My father was a international businessman, the director of sales and marketing for a large petrochemical company. We lived in Japan in the early 1960’s, and later in Belgium, the Philippines and Singapore. My mom was the trailing spouse, usually the one who packed and unpacked our belongings at each new post while dad was off to meetings around the globe.
While it was my dad’s job that took us overseas, it was Mom who took me by the hand to immerse me into the new place. She taught me to respect the differences in people, to know and understand their religions and their cultures. She never wanted to stay in the expat “bubble”, but set out to live where there were few westerners around. She forced me into uncomfortable situations to learn that it wasn’t All About Me. She made me look outside myself and to walk in others’ shoes. (She also taught me the value of a good pair of those shoes - as long as they were on sale- .. Ferragamo is her middle name). Her excitement about being in a new place was palpable. (Even though we begged & pleaded for a nap to shake off the jet lag). I can still remember her saying, “We’re in LONDON! You can’t SLEEP when you’re in London!”

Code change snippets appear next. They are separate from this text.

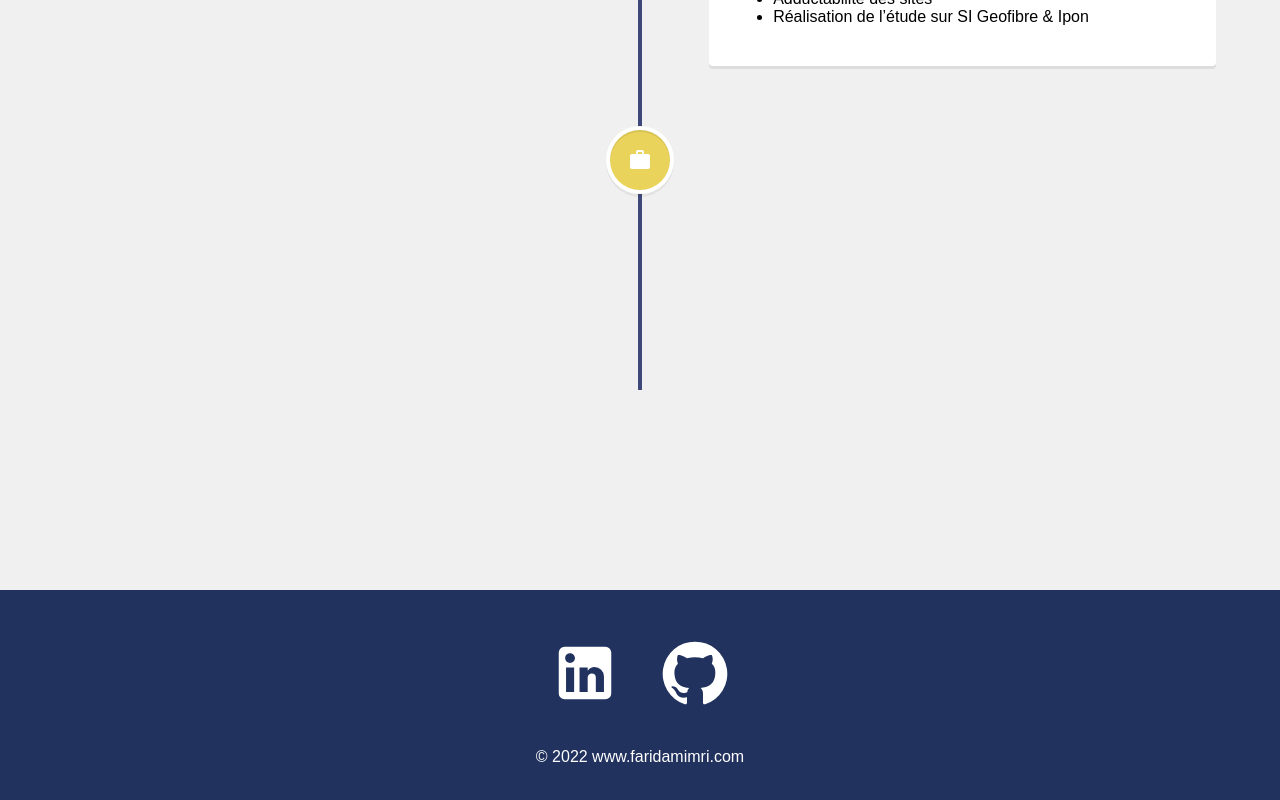
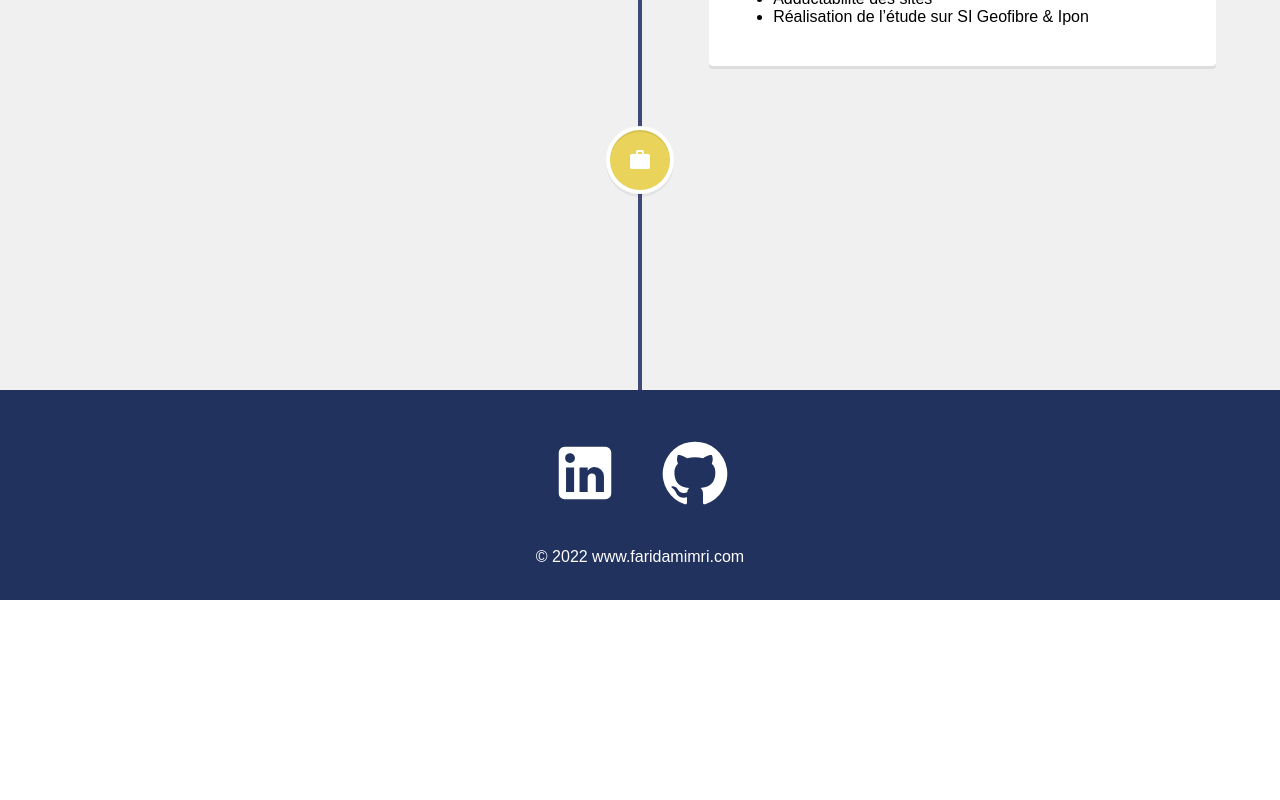
Before and after one commit to FaridAmimri/myPortFolio, a React (Create React App) app: page /experience in a window 1280 px wide. Shown: the part 955-1755 px from the top of the page. After the commit the page ends 1555 px from the top, so only its background shows below. Built offline with nearby package versions, Linux system fonts and the light colour scheme.

Commit message:
Suppr margin-top .footer

```diff
--- a/src/styles/Footer.css
+++ b/src/styles/Footer.css
@@ -7,7 +7,6 @@
     align-items: center;
     flex-direction: column;
     padding-top: 10px;
-    margin-top: 200px;
   }
 
   .socialMedia svg {
```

Even though we moaned and groaned and complained when she did it, Mom insisted that we all have good grammar. I am a stickler for proper grammar, and I can thank Susanna for that. It is both a curse and a gift, believe me. She also gave me the gift of words … always making me look up big words in the Oxford Dictionary (you know the one that weighs about 50 pounds?) Susanna has always done the New York Times crossword puzzle in ink, and I aspire to be like her. I can’t do Friday or Saturday though, and I solve it on the iPad. My how times have changed.
I was recently sitting out on my back patio watching Buddy (my cat) watching a little bird. The music of “Peter and the Wolf” was playing in my mind. I had a flash of appreciation for my mom who introduced me to so many wonderful things, like classical music, ballet and opera. Yes, I sat bored to death (and often fell asleep) during “Swan Lake” but today I look back and am so thankful.
Mom taught me the value of a good book. I remember very early on, going to the book fair in Westport, Connecticut, at my “little red schoolhouse” Saugatuck Elementary School. At the book fair was a famous children’s author, Hardie Gramatky, of “Little Toot” fame. I still have my copy of “Little Toot on the Grand Canal” signed and illustrated for me by Mr. Gramatky. Later on I came to love the “Little House” books by Laura Ingalls Wilder, and one at a time, Mom gave me each book in the series for birthdays and Christmases. When I was 11 years old, living in Brussels, I was in a fairly serious car accident and was hospitalized for a week. Mom brought me a copy of “Little Lord Fauntleroy” which I devoured to pass the time. I can’t thank her enough for my love of literature … even though there are still too many books out there to read, and not enough time.
Food… my mom introduced me to all kinds of unusual food choices. We are the only two in my family who adore foods of all types: Indian, Middle Eastern, Morroccan, you name it. I remember eating dried squid as a child in Japan, escargot as an 11-year old in Belgium, and caviar with chopped egg and onion in Singapore. I will pretty much eat anything put in front of me. You can only imagine my frustration when my kids would only eat macaroni and cheese and chicken nuggets. Thanks mom for my international palate.